  8. Tim Hall says:

    When you’ve got a web-based system which is supposed to word-wrap long blocks of test, lengthy strings of characters with no spaces can sometimes break the display in interesting ways.

  9. Michael Orton says:

    Can’t resist adding a tale of my own here.

    I’m not going to name the system, but a new specification has just been mandated by an international trade organisation which defines a file format which members will use to send invoices to each other.

    The gross value of an item is defined as being in a 15 digit field.
    Commission may be payable, and if so it would usually be at 9%.
    The commission value field has 11 digits.
    If VAT is to be charged you have to detail it in an extra record.
    This record has a field for the base value you are charging VAT on.
    The base value field has 13 digits.

    All these fields have an implied two decimal places.

    How many organisations need to bill for US$9,999,999,999,999.99?
    I did ask who in my company can sign for an invoice that big.

    The one thing which is probably going to keep all the plates spinning for a while is that the maximum value you can invoice on a single item is US$1,000,000. But you do not have to invoice in US$. You just have to say what currency you are invoicing in and what exchange rate you used.

    However if the exchange rate shifts by a certain proportion within a month, you can rebill asking for the effect of that change to be taken into account and if you do you wrap all your previous invoice items up into one big memo which must deal in the sum of those items. There could be 10,000 or so items.

    Now just to keep things interesting, this system was specified by accountants. Accountants require all values to be able to exist as real money at all times.
    So whenever you do a currency conversion you must round to two decimal places.
    When you convert back, you round again. I prefer my multiplication to be reflexive and commutative, but the basic principles of maths do not apply in the finance department.

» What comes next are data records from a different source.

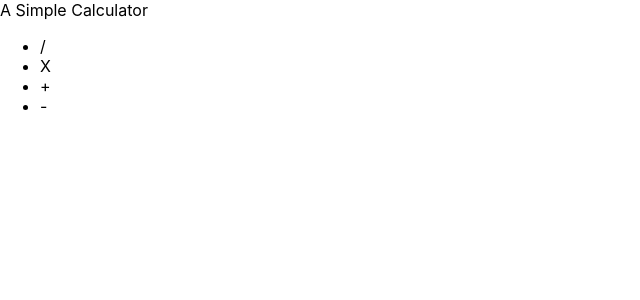
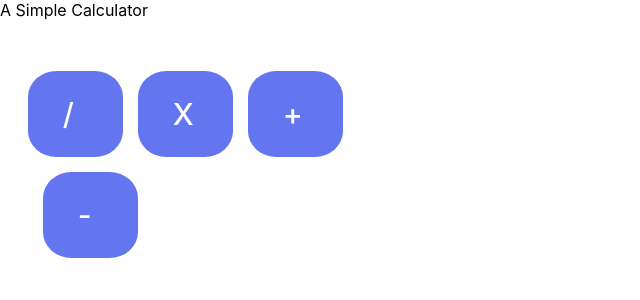
Before and after one commit to conrad96/react_simple_calc, a React (Create React App) app: page / in a window 1280 px wide. Shown: the top 300 px of the page, without its empty margins (0-640 px from the left). Built offline with nearby package versions, Linux system fonts and the light colour scheme.

Commit message:
keypad css

```diff
--- a/src/App.js
+++ b/src/App.js
@@ -7,6 +7,26 @@ class App extends Component {
 
     this.state = {
       result: ""
+    }
+  }
+
+  calculate = () => {
+    try {
+      this.setState({
+        result: (eval(this.state.result) || '') + ''
+      })
+    }catch {
+      this.setState({
+        result: "Invalid"
+      })
+    }
+  }
+
+  onClickhandler = (symbol) => {
+    if(symbol === '=') {
+      this.calculate
+    }else {
+      this.setState({result: this.state.result + symbol})
     }
   }
 
--- a/src/components/keypad/keypad.scss
+++ b/src/components/keypad/keypad.scss
@@ -0,0 +1,39 @@
+.keypad {
+    float: left;
+  margin-top: 20px;
+  .keypad-wrapper {
+      color: #ffffff;
+      width: 87%;
+      margin: 0 auto;
+      .keypad-row {
+          float: left;
+          width: 100%;
+          ul {
+              list-style-type: none;
+              margin: 0;
+              float: left;
+              padding: 0;
+              li {
+                  float: left;
+                  padding: 25px 35px 25px 35px;
+                  font-size: 30px;
+                  font-weight: 500;
+                  margin-left: 15px;
+                  margin-top: 15px;
+                  border-radius: 30%;
+                  width: 25px;
+                  cursor: pointer;
+                  &:first-child {
+                      margin-left: 0;
+                  }
+                  &.number {
+                      background-color: #3F4656;
+                  }
+                  &.symbol {
+                      background-color: #6476EF;
+                  }
+              }
+          }
+      }
+  }
+}
```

    When you validate that you are billing the right value in the invoiced currency (probably US$) the value you send back must equal the number you were sent to the second decimal place. Even if you yourself worked in your own native currency (such as GB£) within your own accounting system.

    As a result a system which used to run entirely automatically now absorbs over 1 man-day a week just to get the central clearing house to accept our files.

    No IT staff were on the committee which agreed the specification.